I know it's early...but happy St. Patrick's Day to all of my wonderful readers!
Lots of people celebrate the feast day of St. Patrick, one of the three patron saints of Ireland, by wearing green and eating potatoes. Last year, I made Irish soda bread. I doubt I'll do much this year since we're getting back from a vacation that day, but I'd better wear green or my sister will pinch me black and blue. Heck, I'm pretty sure we pinch each other even if we are wearing green. We're sisters.
But similar to St. Valentine (whom I blogged about back in February), not many people know much about St. Patrick. To be honest, I don't know very much about him, either. But what I do know actually came from VeggieTales. Watch the short yet wonderfully hilarious video here: https://youtu.be/fg5ejLGEnZk
Anyway, the man now known as St. Patrick was actually an English boy named Maywin Socket who was kidnapped and sold into slavery in Ireland. People who are kidnapped into slavery, especially when they're sold to a distant land with a strange language, don't always react in the greatest ways. Some grow angry, others escape, and yet others develop a victim mentality. But not Maywin. He clung to the faith he'd learned in England and began to pray. By the time he left Ireland six years later, he was praying 100 times a day!
Eventually, Maywin went back to England and became a bishop. The church, for reasons I have yet to understand, decided to change his name to Patrick. Patrick then had a dream in which he felt led to go back to Ireland and preach to the people there. Today, he's credited with introducing Christianity to Ireland, as well as driving out all the snakes. But that's a story for another day.
I find it interesting that St. Patrick was called to preach to the same people who enslaved him. And he went willingly! I remember being in spiritual bondage. It's similar to physical slavery in that whatever bondage you have, fear in my case, dictates your every action. Sorry, I can't go to that party, I'm too scared. Sorry, I can't spend the night, I'm too scared. I don't want to go on vacation. What if something happens while I'm away from home?
And yet St. Patrick was willing to face all those fears he had, fight the good fight, and do what God was calling him to do. And because of him, an entire nation met God for the first time.
I know that I'm not always willing to face my fears. I have a lot of growing to do. But I'm starting to learn that God uses the battles we've gone through in life for our good. I dealt with fear--heck, I'm still dealing with it on occasion--but I can help other people. I can give them a hug, along with the kick in the pants and the "snap out of it!" that I needed in the midst of my own battles.
I haven't had many opportunities to help people through their fear. Maybe I'm not ready to do that yet. I know I still have a long way to go, that I still give into fear more times than I ought to. But I know I'll keep growing, learning, and that someday I will be ready to teach others.
Do you have any St. Patrick's Day traditions?

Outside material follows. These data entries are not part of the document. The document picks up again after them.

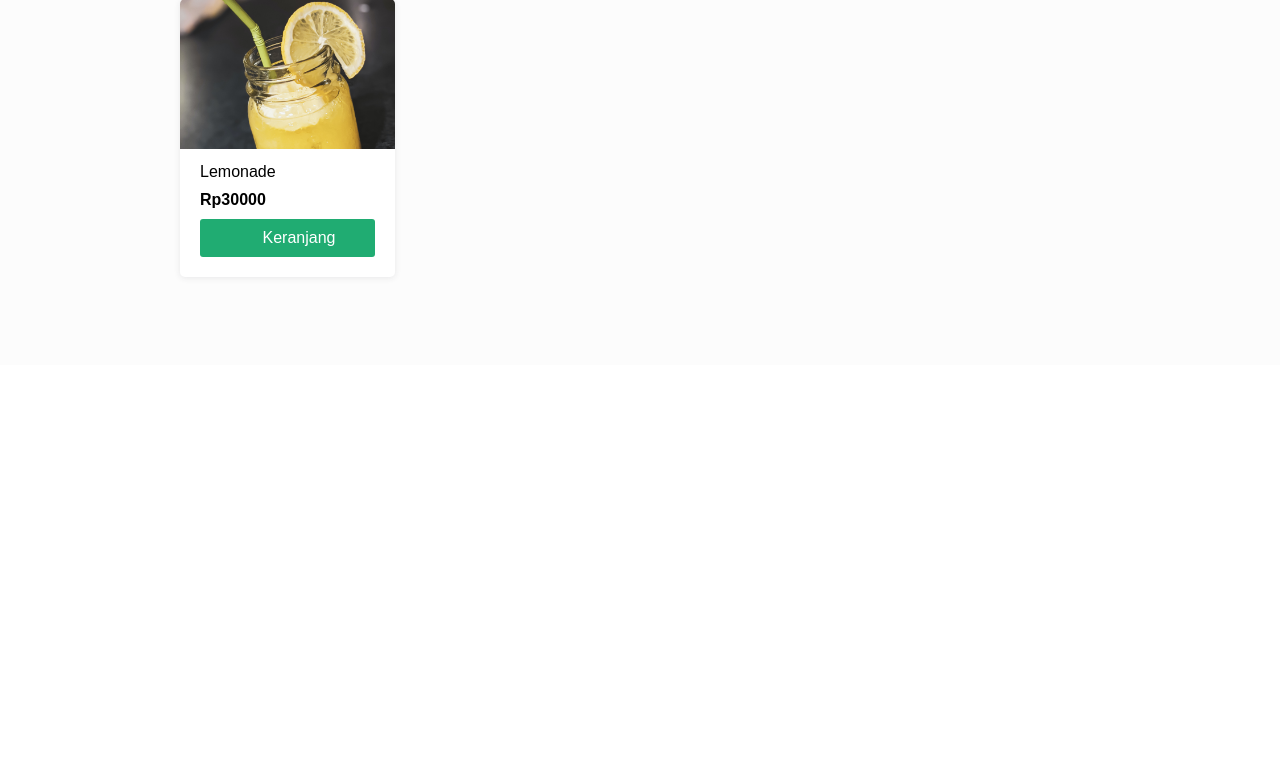
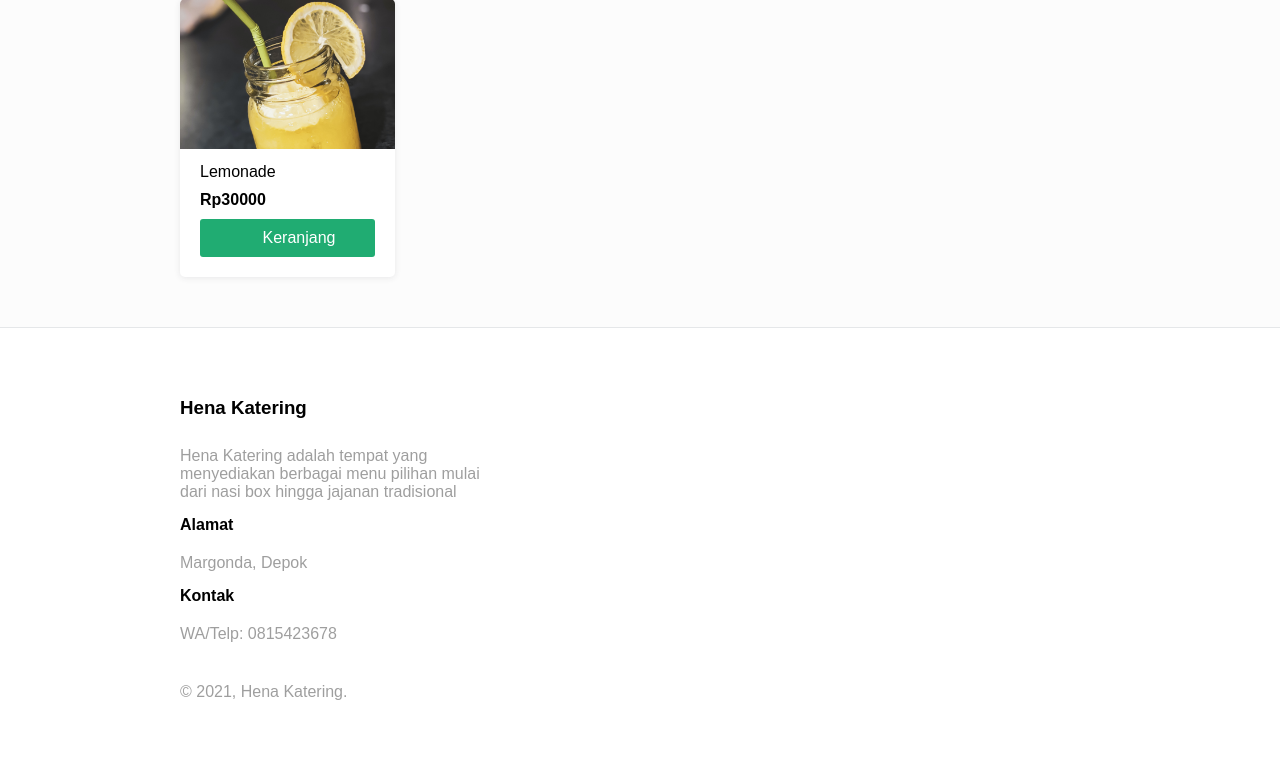
Before and after one commit to abdmmar/katering, a PHP site: page / in a window 1280 px wide. Shown: the part 435-1201 px from the top of the page. Before the commit the page ends 713 px from the top, so only its background shows below. Run offline with PHP 8.4, Linux system fonts and the light colour scheme; data comes from the database, SQL or seed files in the repository; both versions use the stored data as it was after the commit; some libraries are stand-ins or nearby versions; some web fonts are replaced.

Commit message:
Add footer description

```diff
--- a/class/class.Penjual.php
+++ b/class/class.Penjual.php
@@ -118,4 +118,20 @@ class Penjual extends Connection
       $this->foto = $data['foto'];
     }
   }
+
+  public function getInfoPenjual()
+  {
+    $this->connect();
+    $sql = "SELECT * FROM $this->TABLE_PENJUAL";
+    $result = mysqli_query($this->connection, $sql);
+
+    if (mysqli_num_rows($result) == 1) {
+      $this->result = true;
+      $data = mysqli_fetch_assoc($result);
+      $this->nama = $data['nama'];
+      $this->telepon = $data['telepon'];
+      $this->alamat = $data['alamat'];
+      $this->deskripsi = $data['deskripsi'];
+    }
+  }
 }
--- a/index.php
+++ b/index.php
@@ -65,7 +65,38 @@
     }
     ?>
   </main>
-  <footer></footer>
+  <footer>
+    <div class="footer-info">
+      <h3>Hena Katering</h3>
+      <div class="footer-desc">
+        <?php
+        require('./class/class.Penjual.php');
+
+        $Penjual = new Penjual();
+        $Penjual->getInfoPenjual();
+
+        if ($Penjual->result) {
+          echo '<p>' . $Penjual->deskripsi . '</p>';
+          echo '<div>';
+          echo '<h4>Alamat</h4>';
+          echo "<p>$Penjual->alamat</p>";
+          echo '<h4>Kontak</h4>';
+          echo "<p>WA/Telp: $Penjual->telepon</p>";
+          echo '</div>';
+        } else {
+          echo '<p>Hena Katering adalah tempat yang menyediakan berbagai menu pilihan mulai dari nasi box hingga jajanan tradisional</p>';
+          echo '<div>
+          <h4>Alamat</h4>
+          <p>Margonda, Depok</p>
+          <h4>Kontak</h4>
+          <p>Telp/WA: 0815423678</p>
+        </div>';
+        }
+        ?>
+      </div>
+      <p class="copyright">© 2021, Hena Katering.</p>
+    </div>
+  </footer>
   <script type="text/javascript" src="https://unpkg.com/external-svg-loader@0.0.6/svg-loader.min.js" async></script>
 </body>
 
--- a/pages/template_email_register.php
+++ b/pages/template_email_register.php
@@ -12,7 +12,7 @@
 		</div>
 
 		<div id="content" style="font-size: 16px; padding: 25px; background-color: #fff;
-				moz-border-radius: 10px; -webkit-border-radius: 10px; border-radius: 10px; -khtml-border-radius: 10px;
+				-webkit-border-radius: 10px; border-radius: 10px; -khtml-border-radius: 10px;
 				border-color: #dfdfdf; border-width: 1px; border-style: solid;">
 
 			<h1 style="font-size: 22px;">
--- /dev/null
+++ b/style/footer.css
@@ -0,0 +1,29 @@
+footer {
+  margin-top: 50px;
+  background-color: rgb(255, 255, 255);
+  border-top: 1px solid rgb(229, 231, 233);
+  width: 100%;
+}
+
+.footer-info {
+  margin: 0 var(--margin);
+  padding: 50px 0;
+  color: hsl(0deg 0% 0% / 38%);
+}
+
+.footer-info h3,
+.footer-info h4 {
+  font-weight: 600;
+  color: black;
+}
+
+.footer-info p {
+  margin: 5px 0;
+  padding: 10px 0;
+  width: 300px;
+  font-size: 16px;
+}
+
+.footer-info .copyright {
+  margin-top: 20px;
+}
--- a/style/style.css
+++ b/style/style.css
@@ -6,6 +6,7 @@
 @import "cart.css";
 @import "checkout.css";
 @import "report.css";
+@import "footer.css";
 
 :root {
   --desktop-font-size: 16px;
```
Also changed, not shown: catering_order.sql (+130 -43 lines).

I knew a family that dyed their Guinea pig green every time March 17 rolled around. If you have anything that crazy--or if you're just planning on eating a potato and wearing a green shirt--be sure to let me know in the comments below! God bless you, dear readers, and don't forget to like us on Facebook!
M. J. Piazza is a Jesus-loving, dog-walking country girl who just so happens to write books.